In Review: Sara Watkins, The Madison Arm | Buzz Blog
We need your help.

Newspapers and media companies nationwide are closing or suffering mass layoffs since the coronavirus impacted all of us starting in March. City Weekly's entire existence is directly tied to people getting together in groups--in clubs, restaurants, and at concerts and events--which are the industries most affected by new coronavirus regulations.

Our industry is not healthy. Yet, City Weekly has continued publishing thanks to the generosity of readers like you. Utah needs independent journalism more than ever, and we're asking for your continued support of our editorial voice. We are fighting for you and all the people and businesses hardest hit by this pandemic.

You can help by making a one-time or recurring donation on PressBackers.com, which directs you to our Galena Fund 501(c)(3) non-profit, a resource dedicated to help fund local journalism. It is never too late. It is never too little. Thank you. DONATE

In Review: Sara Watkins, The Madison Arm

by

comment

paul_jacobsen.jpg

Paul Jacobsen is always a little self-deprecating about his art. When paid a compliment, the SLC musician never fails to point out his band’s contributions. Paul Jacobsen and the Madison Arm are a unit—their music a team effort. It seemed then entirely fitting for Jacobsen to step onstage at The State Room on Friday and introduce the group as, simply, The Madison Arm. He later gave credit to Ryan Tanner, Scott Wiley and Pat Campbell—but didn’t tell the audience his name. That sort of selflessness is rare in a frontman, and while endearing we’d like to point out that Jacobsen deserves a special shout out now and then.
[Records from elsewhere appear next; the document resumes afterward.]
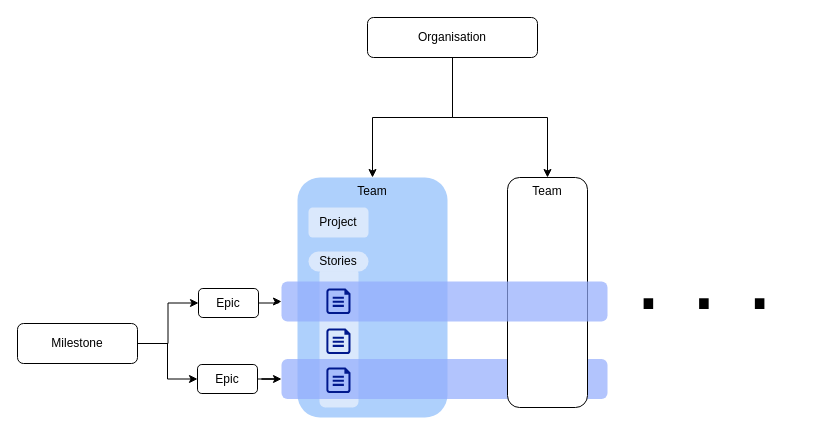
This is PM.drawio from wunyu/drawio, a draw.io file, before an edit. Source tidied: cells renumbered, new cells numbered last; positions are measured from the earlier drawing's top-left corner, leaving out a move shared by most shapes. Both pictures are drawn from the tidied source at 100%, with x=0, y=0 at pixel (17, 17).
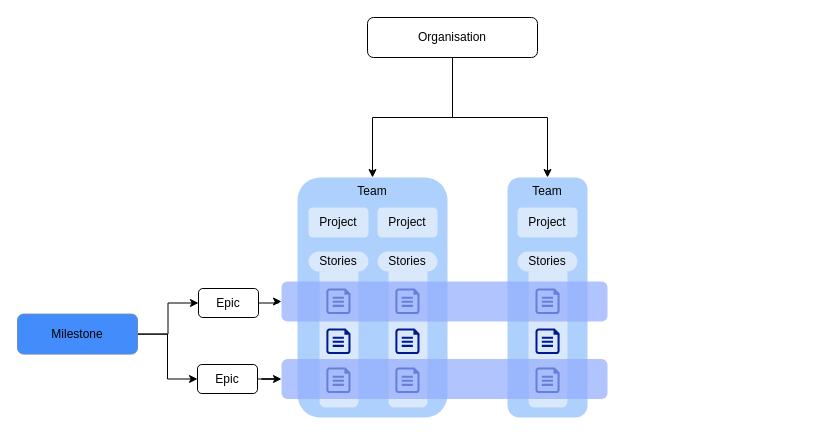
Above is the later version.

The edit, as a diff of the source:
```diff
@@
+    <mxCell id="5" value="Team" style="rounded=1;whiteSpace=wrap;html=1;verticalAlign=top;fillColor=#AED0FC;strokeColor=none;" parent="1" vertex="1">
+      <mxGeometry x="490" y="160" width="80" height="240" as="geometry" />
+    </mxCell>
@@
-    <mxCell id="4" style="rounded=1;whiteSpace=wrap;html=1;textOpacity=10;fillColor=#92ABFC;strokeColor=none;fontColor=none;noLabel=1;opacity=70;" parent="1" vertex="1">
-      <mxGeometry x="264" y="341.5" width="326" height="40" as="geometry" />
-    </mxCell>
-    <mxCell id="5" value="Team" style="rounded=1;whiteSpace=wrap;html=1;verticalAlign=top;" parent="1" vertex="1">
-      <mxGeometry x="490" y="160" width="80" height="230" as="geometry" />
-    </mxCell>
@@
-    <mxCell id="7" style="rounded=1;whiteSpace=wrap;html=1;textOpacity=10;fillColor=#92ABFC;strokeColor=none;fontColor=none;noLabel=1;opacity=70;" parent="1" vertex="1">
-      <mxGeometry x="264" y="264" width="326" height="40" as="geometry" />
-    </mxCell>
@@
-    <mxCell id="10" value="Milestone" style="rounded=1;whiteSpace=wrap;html=1;" parent="1" vertex="1">
-      <mxGeometry y="306" width="120" height="40" as="geometry" />
+    <mxCell id="10" value="Milestone" style="rounded=1;whiteSpace=wrap;html=1;fillColor=#428CFC;strokeColor=#6c8ebf;" parent="1" vertex="1">
+      <mxGeometry y="296.6" width="120" height="40" as="geometry" />
     </mxCell>
@@
-    <mxCell id="16" value=". . ." style="text;html=1;strokeColor=none;fillColor=none;align=center;verticalAlign=middle;whiteSpace=wrap;rounded=0;fontSize=100;" parent="1" vertex="1">
-      <mxGeometry x="587" y="241" width="200" height="30" as="geometry" />
-    </mxCell>
@@
+    <mxCell id="23" style="rounded=1;whiteSpace=wrap;html=1;fillColor=#dae8fc;strokeColor=none;" parent="1" vertex="1">
+      <mxGeometry x="371" y="250" width="39" height="140" as="geometry" />
+    </mxCell>
+    <mxCell id="24" value="Stories" style="rounded=1;whiteSpace=wrap;html=1;arcSize=50;strokeColor=none;fillColor=#dae8fc;" parent="1" vertex="1">
+      <mxGeometry x="360" y="234" width="60" height="20" as="geometry" />
+    </mxCell>
+    <mxCell id="25" value="Project" style="rounded=1;whiteSpace=wrap;html=1;fillColor=#dae8fc;strokeColor=none;" parent="1" vertex="1">
+      <mxGeometry x="360" y="190" width="60" height="30" as="geometry" />
+    </mxCell>
+    <mxCell id="26" style="sketch=0;shadow=0;dashed=0;html=1;strokeColor=none;labelPosition=center;verticalLabelPosition=bottom;verticalAlign=top;align=center;fillColor=#00188D;shape=mxgraph.azure.file;" parent="1" vertex="1">
+      <mxGeometry x="377.9" y="271" width="24.1" height="25.6" as="geometry" />
+    </mxCell>
+    <mxCell id="27" style="sketch=0;shadow=0;dashed=0;html=1;strokeColor=none;labelPosition=center;verticalLabelPosition=bottom;verticalAlign=top;align=center;fillColor=#00188D;shape=mxgraph.azure.file;" parent="1" vertex="1">
+      <mxGeometry x="377.9" y="311" width="24.1" height="25.6" as="geometry" />
+    </mxCell>
+    <mxCell id="28" style="sketch=0;shadow=0;dashed=0;html=1;strokeColor=none;labelPosition=center;verticalLabelPosition=bottom;verticalAlign=top;align=center;fillColor=#00188D;shape=mxgraph.azure.file;" parent="1" vertex="1">
+      <mxGeometry x="377.9" y="350" width="24.1" height="25.6" as="geometry" />
+    </mxCell>
+    <mxCell id="29" style="rounded=1;whiteSpace=wrap;html=1;fillColor=#dae8fc;strokeColor=none;" parent="1" vertex="1">
+      <mxGeometry x="511" y="250" width="39" height="140" as="geometry" />
+    </mxCell>
+    <mxCell id="30" value="Stories" style="rounded=1;whiteSpace=wrap;html=1;arcSize=50;strokeColor=none;fillColor=#dae8fc;" parent="1" vertex="1">
+      <mxGeometry x="500" y="234" width="60" height="20" as="geometry" />
+    </mxCell>
+    <mxCell id="31" value="Project" style="rounded=1;whiteSpace=wrap;html=1;fillColor=#dae8fc;strokeColor=none;" parent="1" vertex="1">
+      <mxGeometry x="500" y="190" width="60" height="30" as="geometry" />
+    </mxCell>
+    <mxCell id="32" style="sketch=0;shadow=0;dashed=0;html=1;strokeColor=none;labelPosition=center;verticalLabelPosition=bottom;verticalAlign=top;align=center;fillColor=#00188D;shape=mxgraph.azure.file;" parent="1" vertex="1">
+      <mxGeometry x="518" y="271" width="24.1" height="25.6" as="geometry" />
+    </mxCell>
+    <mxCell id="33" style="sketch=0;shadow=0;dashed=0;html=1;strokeColor=none;labelPosition=center;verticalLabelPosition=bottom;verticalAlign=top;align=center;fillColor=#00188D;shape=mxgraph.azure.file;" parent="1" vertex="1">
+      <mxGeometry x="518" y="311" width="24.1" height="25.6" as="geometry" />
+    </mxCell>
+    <mxCell id="34" style="sketch=0;shadow=0;dashed=0;html=1;strokeColor=none;labelPosition=center;verticalLabelPosition=bottom;verticalAlign=top;align=center;fillColor=#00188D;shape=mxgraph.azure.file;" parent="1" vertex="1">
+      <mxGeometry x="518" y="350" width="24.1" height="25.6" as="geometry" />
+    </mxCell>
+    <mxCell id="4" style="rounded=1;whiteSpace=wrap;html=1;textOpacity=10;fillColor=#92ABFC;strokeColor=none;fontColor=none;noLabel=1;opacity=70;" parent="1" vertex="1">
+      <mxGeometry x="264" y="341.5" width="326" height="40" as="geometry" />
+    </mxCell>
+    <mxCell id="7" style="rounded=1;whiteSpace=wrap;html=1;textOpacity=10;fillColor=#92ABFC;strokeColor=none;fontColor=none;noLabel=1;opacity=70;" parent="1" vertex="1">
+      <mxGeometry x="264" y="264" width="326" height="40" as="geometry" />
+    </mxCell>
```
The Madison Arm kicked off one of The State Room’s final shows before the State Street venue shuts down for the summer while its owners attend to duties at Red Butte, Snowbird and the Utah Arts Festival. They’ll be back, so don’t you forget about them. Paul Jacobsen chatted with the crowd between songs off his Scott Wiley-produced sophomore LP, breaking the ice with jokes and explanations of each track including “Lung,” “Western Skies,” and the heartbreaking closure dedicated to his brother-in-law. The group’s sound was flawless, from Wiley’s pristine cherry-red guitar to Campbell’s expansive, booming drum set, gorgeous three-part harmonies and Tanner’s pump organ—such a “workout”! The Madison Arm converted more than a few folks that night. If you haven’t checked out the immense talent stirring in your own backyard, get ye to a record store ASAP. Why these guys aren’t huge is a mystery.

Sara Watkins headlined the night, stepping onstage with a stripped down crew of bassist and guitarist, brother Sean Watkins who like her grew up playing in their family’s acclaimed bluegrass band Nickel Creek. Watkins tossed around the idea of making a solo record for a good five years before Led Zeppelin bassist John Paul Jones sealed the deal, offering to produce her album—or else! Surprisingly, Watkins didn’t perform that many numbers off the self-titled Nonesuch debut, opting instead to cover Morrissey, Radiohead, Jon Brion and Tom Waits, and to perform renditions of gospel and country standards. Apparently this is a fairly common decision among members of the bluegrass, country and roots-rock community, paying homage to larger-than-life figures before doing your own material justice.

Original or otherwise, each song came alive under her direction. A powerful fiddle-player and singer (her voice reminiscent of the Sundays and Shawn Colvin) she deftly captivated the audience which included a couple of star-struck fans who made themselves seem absolutely bonkers while attempting to interact with their idol. Hopefully, the random crazies didn’t spoil the night for the trio who put on one hell of a soul-stirring show.

If you still haven’t checked out The State Room, tonight Jackie Green appears followed Sunday by the legendary Flatlanders and Tuesday with Carrie Rodriguez. Did I mention you can watch the action while sipping whiskey from a pew?